My senses are pretty overwhelmed. Travel is a tough thing. I wonder if it gets easier the longer you do it? Or the longer you stay in one place? Or the older your kids get? Or maybe it makes a difference if you travel with a friend or spouse with whom you can share the newness of it all. I feel like maybe it's like learning to ride a bike--you fall off, time and again. You feel unsteady on your wheels. You rely on training wheels or your dad to hold you up. Then one day you get on and go--and eventually you don't really remember how you ever got to this place or what it felt like to be scared of trying.
It's disorienting to be without my people--my husband and kids. They are my compass. They point me in the direction I need to go: school, work, mealtime, laundry time, cleaning time, snuggle time, bedtime. I am discovering possibly for the first time how much energy I expend outward, away from myself.
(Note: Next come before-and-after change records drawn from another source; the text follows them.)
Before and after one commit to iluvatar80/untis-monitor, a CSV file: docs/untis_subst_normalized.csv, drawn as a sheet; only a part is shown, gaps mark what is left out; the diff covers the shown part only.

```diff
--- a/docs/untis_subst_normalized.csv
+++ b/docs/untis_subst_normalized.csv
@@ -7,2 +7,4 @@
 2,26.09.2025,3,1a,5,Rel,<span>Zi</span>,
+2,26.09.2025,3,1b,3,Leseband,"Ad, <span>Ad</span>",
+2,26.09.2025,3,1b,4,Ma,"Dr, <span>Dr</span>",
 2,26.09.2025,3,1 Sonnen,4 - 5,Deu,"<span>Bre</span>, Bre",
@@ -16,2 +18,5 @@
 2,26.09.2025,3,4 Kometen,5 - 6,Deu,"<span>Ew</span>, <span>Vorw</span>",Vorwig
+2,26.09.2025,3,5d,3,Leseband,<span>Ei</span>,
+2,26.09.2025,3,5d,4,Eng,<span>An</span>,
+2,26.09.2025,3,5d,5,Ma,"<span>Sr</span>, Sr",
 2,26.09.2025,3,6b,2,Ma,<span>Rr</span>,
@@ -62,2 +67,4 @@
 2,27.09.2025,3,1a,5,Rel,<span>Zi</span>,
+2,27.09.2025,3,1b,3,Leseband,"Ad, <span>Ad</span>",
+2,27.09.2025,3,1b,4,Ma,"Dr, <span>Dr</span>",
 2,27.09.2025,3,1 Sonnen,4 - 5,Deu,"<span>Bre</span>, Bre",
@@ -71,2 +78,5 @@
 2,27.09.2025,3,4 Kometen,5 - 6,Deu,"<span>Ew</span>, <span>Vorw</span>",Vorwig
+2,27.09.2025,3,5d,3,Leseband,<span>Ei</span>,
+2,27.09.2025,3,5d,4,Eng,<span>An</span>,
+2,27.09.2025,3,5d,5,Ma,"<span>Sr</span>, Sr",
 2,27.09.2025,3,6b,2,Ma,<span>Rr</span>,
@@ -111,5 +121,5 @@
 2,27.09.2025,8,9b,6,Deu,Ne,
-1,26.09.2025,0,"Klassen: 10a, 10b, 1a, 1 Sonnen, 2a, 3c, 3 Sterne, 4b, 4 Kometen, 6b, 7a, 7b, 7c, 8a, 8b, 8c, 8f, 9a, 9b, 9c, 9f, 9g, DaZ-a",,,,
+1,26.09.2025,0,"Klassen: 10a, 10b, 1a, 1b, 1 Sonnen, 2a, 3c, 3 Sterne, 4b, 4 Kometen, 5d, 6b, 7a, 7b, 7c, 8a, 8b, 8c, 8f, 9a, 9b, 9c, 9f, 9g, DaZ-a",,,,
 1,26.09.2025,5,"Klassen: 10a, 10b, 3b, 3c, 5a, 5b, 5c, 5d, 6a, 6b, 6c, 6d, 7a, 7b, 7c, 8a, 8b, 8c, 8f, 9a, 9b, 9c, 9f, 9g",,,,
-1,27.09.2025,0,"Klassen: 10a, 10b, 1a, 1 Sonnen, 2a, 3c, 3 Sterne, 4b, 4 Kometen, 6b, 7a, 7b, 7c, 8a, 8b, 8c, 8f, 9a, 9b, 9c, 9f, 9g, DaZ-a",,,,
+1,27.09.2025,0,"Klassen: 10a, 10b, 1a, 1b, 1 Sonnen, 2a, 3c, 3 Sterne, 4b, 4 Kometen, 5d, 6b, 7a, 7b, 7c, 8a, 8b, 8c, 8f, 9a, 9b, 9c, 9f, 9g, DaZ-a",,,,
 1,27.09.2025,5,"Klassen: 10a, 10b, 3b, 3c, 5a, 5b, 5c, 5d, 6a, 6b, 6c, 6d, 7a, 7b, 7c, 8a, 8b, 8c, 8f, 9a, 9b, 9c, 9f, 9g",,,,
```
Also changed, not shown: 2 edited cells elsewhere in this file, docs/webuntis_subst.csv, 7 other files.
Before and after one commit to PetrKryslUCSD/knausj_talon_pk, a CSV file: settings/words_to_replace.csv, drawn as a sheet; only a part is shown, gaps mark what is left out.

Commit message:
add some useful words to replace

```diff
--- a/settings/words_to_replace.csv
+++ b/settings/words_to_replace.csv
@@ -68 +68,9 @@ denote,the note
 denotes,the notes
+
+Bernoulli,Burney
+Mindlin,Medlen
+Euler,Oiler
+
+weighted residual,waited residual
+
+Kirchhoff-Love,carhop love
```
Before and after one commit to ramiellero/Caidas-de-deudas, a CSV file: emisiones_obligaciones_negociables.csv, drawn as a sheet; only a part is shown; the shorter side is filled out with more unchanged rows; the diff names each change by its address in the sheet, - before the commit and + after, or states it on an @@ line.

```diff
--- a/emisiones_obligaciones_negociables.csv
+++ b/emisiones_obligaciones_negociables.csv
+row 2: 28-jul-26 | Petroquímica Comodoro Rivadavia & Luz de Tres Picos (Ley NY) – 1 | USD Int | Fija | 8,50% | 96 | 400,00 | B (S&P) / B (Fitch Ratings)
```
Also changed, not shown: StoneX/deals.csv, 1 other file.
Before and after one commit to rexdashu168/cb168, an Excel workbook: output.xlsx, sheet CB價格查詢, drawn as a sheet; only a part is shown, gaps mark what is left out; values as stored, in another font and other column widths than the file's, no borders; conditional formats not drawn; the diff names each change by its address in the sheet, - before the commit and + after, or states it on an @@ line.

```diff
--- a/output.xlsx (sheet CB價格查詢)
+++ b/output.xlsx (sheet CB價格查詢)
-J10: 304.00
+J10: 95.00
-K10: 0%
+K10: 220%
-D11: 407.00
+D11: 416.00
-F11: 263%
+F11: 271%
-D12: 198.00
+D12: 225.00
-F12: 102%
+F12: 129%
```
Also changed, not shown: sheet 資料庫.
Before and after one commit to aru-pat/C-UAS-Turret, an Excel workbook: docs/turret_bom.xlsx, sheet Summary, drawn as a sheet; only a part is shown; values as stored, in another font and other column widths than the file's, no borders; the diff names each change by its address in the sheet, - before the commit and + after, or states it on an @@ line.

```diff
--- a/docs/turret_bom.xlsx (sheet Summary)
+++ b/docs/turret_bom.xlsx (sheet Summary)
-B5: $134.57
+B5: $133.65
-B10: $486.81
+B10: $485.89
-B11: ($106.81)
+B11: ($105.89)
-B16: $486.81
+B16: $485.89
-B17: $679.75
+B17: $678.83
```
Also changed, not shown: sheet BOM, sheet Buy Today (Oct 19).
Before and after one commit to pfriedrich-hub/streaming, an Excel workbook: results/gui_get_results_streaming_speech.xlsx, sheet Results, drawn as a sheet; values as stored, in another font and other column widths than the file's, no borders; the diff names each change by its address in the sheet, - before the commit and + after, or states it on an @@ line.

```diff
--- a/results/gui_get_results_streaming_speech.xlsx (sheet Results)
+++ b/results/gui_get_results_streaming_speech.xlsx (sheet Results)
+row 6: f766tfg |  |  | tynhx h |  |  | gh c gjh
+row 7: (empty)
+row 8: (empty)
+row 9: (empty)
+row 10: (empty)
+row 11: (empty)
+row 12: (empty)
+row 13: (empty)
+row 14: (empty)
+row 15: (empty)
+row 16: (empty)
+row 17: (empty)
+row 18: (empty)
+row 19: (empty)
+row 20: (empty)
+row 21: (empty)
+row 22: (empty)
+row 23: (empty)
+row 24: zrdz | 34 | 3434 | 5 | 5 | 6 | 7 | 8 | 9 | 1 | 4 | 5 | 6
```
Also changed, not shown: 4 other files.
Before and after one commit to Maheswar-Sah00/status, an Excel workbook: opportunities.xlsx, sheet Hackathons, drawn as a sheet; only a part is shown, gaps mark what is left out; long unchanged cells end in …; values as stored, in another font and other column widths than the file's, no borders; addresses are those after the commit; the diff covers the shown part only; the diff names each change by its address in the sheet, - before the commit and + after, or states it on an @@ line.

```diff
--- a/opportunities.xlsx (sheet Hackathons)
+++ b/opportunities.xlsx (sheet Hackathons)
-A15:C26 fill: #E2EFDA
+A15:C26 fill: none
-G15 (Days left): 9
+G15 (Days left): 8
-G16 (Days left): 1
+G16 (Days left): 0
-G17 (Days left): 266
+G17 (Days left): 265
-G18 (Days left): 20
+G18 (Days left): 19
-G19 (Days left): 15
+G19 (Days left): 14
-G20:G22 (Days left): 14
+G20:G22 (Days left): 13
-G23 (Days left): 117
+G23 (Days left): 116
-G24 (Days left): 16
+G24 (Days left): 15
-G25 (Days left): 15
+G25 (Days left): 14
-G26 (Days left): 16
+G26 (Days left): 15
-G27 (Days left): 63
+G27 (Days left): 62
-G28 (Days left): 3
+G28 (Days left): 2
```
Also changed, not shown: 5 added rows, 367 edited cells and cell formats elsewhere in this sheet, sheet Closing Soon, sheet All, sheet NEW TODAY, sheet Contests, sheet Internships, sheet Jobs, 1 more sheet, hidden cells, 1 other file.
Partly because of the nature of being responsible for others, and maybe now I think partly because it's easier to focus on anything but what's inside me.
I sit at this coffee shop alone while my friend teaches Cloud School, her inventive solution to a poor education system in her village. She gathers four children together in a garage. While they work, I sit and practice being alone. I write. And think.
I find myself having ADD--like when intro to meditate and after 10 seconds or so start to panic: what if I can't sit here the whole time? What if my nose itches? What if everyone else has some kind of epiphany and i don't hear anything? What if I'm not equipped to do this?
But what if the question really is how to be ok with focusing on my nose itching?
I look around. There are dogs. Lots of dogs. Everywhere. A tall, white man in cut-off teal pants walks wih his arm around a dark-skinned man with dreads tucked inside a woven hat with colors from the African flag on it. Across the street, a man in the wine store parking lot stares at me--for longer than I'm comfortable being stared at. I look up again and he's gone. Another man has taken his place, this one leaning on an aluminum crutch, struggling to take every step. His scruffy canine companion follows closely by his side, pauses to check the scent on a nearby rock. An Indonesian man at the table next to me lights one Pall Mall cigarette after another while his dog barks at every passerby. A blue vintage Mercedes drives slowly by. The clouds hang low on the mountains in front of me. I hear German, English, and Afrikaans--they intertwine and hang in the air.
Yes, maybe focusing on the itch is what will ground me.